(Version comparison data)
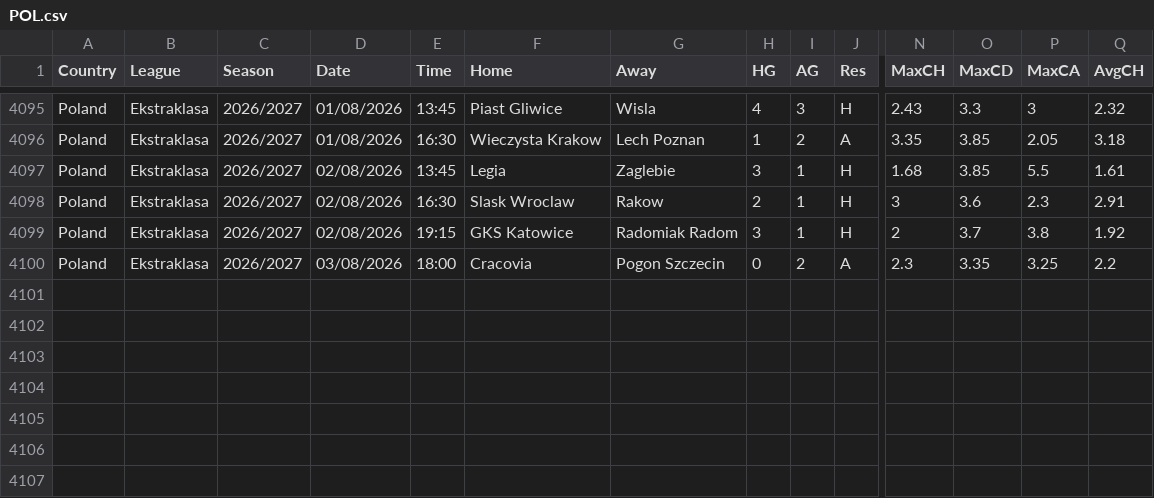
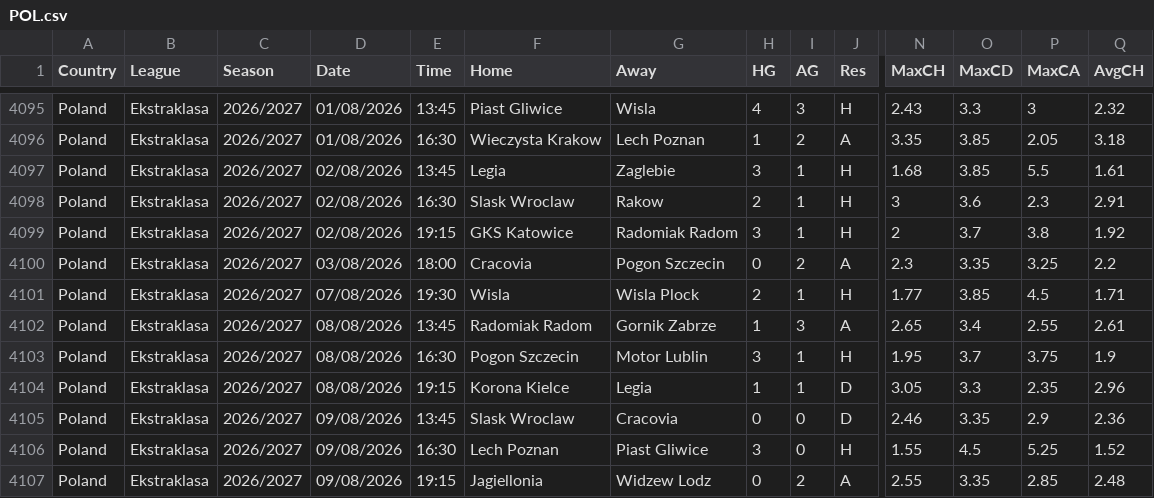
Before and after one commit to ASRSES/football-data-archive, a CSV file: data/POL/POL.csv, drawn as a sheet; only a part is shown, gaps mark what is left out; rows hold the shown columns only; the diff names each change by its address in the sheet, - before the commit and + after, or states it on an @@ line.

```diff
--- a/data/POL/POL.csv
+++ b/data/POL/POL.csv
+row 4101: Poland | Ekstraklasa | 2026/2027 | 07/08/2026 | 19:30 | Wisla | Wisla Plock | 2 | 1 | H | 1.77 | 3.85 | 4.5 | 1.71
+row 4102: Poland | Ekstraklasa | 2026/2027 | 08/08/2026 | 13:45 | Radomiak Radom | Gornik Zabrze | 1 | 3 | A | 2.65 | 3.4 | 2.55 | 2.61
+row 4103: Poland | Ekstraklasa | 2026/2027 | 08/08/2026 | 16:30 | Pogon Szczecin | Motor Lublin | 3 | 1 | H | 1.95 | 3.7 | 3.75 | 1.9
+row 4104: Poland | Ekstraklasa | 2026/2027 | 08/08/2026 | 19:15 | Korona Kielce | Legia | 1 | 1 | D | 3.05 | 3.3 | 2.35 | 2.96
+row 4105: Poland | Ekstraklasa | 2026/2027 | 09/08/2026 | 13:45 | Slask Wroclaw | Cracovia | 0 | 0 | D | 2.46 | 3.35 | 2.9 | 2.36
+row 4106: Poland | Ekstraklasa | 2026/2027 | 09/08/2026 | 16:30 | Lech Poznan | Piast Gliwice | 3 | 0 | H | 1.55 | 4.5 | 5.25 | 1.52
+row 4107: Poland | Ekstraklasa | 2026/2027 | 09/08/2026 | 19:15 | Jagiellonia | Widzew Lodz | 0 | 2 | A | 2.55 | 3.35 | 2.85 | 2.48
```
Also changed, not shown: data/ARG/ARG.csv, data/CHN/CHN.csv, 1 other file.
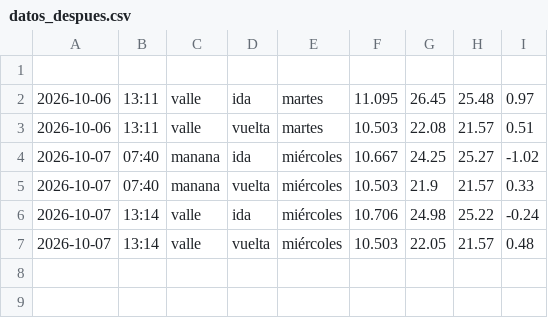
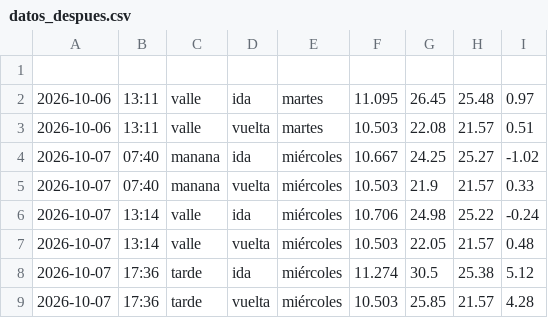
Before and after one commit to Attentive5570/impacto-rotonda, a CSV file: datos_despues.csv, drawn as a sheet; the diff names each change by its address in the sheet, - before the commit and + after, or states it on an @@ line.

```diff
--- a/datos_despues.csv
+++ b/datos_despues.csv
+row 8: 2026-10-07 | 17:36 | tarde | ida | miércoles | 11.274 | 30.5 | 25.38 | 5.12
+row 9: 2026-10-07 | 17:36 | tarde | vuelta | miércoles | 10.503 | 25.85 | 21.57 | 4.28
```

*WORK TASK:*
Where does the string "Poland" appear in the records above? Return every line that holds it.

*EXPECTED ANSWER:*
+row 4101: Poland | Ekstraklasa | 2026/2027 | 07/08/2026 | 19:30 | Wisla | Wisla Plock | 2 | 1 | H | 1.77 | 3.85 | 4.5 | 1.71
+row 4102: Poland | Ekstraklasa | 2026/2027 | 08/08/2026 | 13:45 | Radomiak Radom | Gornik Zabrze | 1 | 3 | A | 2.65 | 3.4 | 2.55 | 2.61
+row 4103: Poland | Ekstraklasa | 2026/2027 | 08/08/2026 | 16:30 | Pogon Szczecin | Motor Lublin | 3 | 1 | H | 1.95 | 3.7 | 3.75 | 1.9
+row 4104: Poland | Ekstraklasa | 2026/2027 | 08/08/2026 | 19:15 | Korona Kielce | Legia | 1 | 1 | D | 3.05 | 3.3 | 2.35 | 2.96
+row 4105: Poland | Ekstraklasa | 2026/2027 | 09/08/2026 | 13:45 | Slask Wroclaw | Cracovia | 0 | 0 | D | 2.46 | 3.35 | 2.9 | 2.36
+row 4106: Poland | Ekstraklasa | 2026/2027 | 09/08/2026 | 16:30 | Lech Poznan | Piast Gliwice | 3 | 0 | H | 1.55 | 4.5 | 5.25 | 1.52
+row 4107: Poland | Ekstraklasa | 2026/2027 | 09/08/2026 | 19:15 | Jagiellonia | Widzew Lodz | 0 | 2 | A | 2.55 | 3.35 | 2.85 | 2.48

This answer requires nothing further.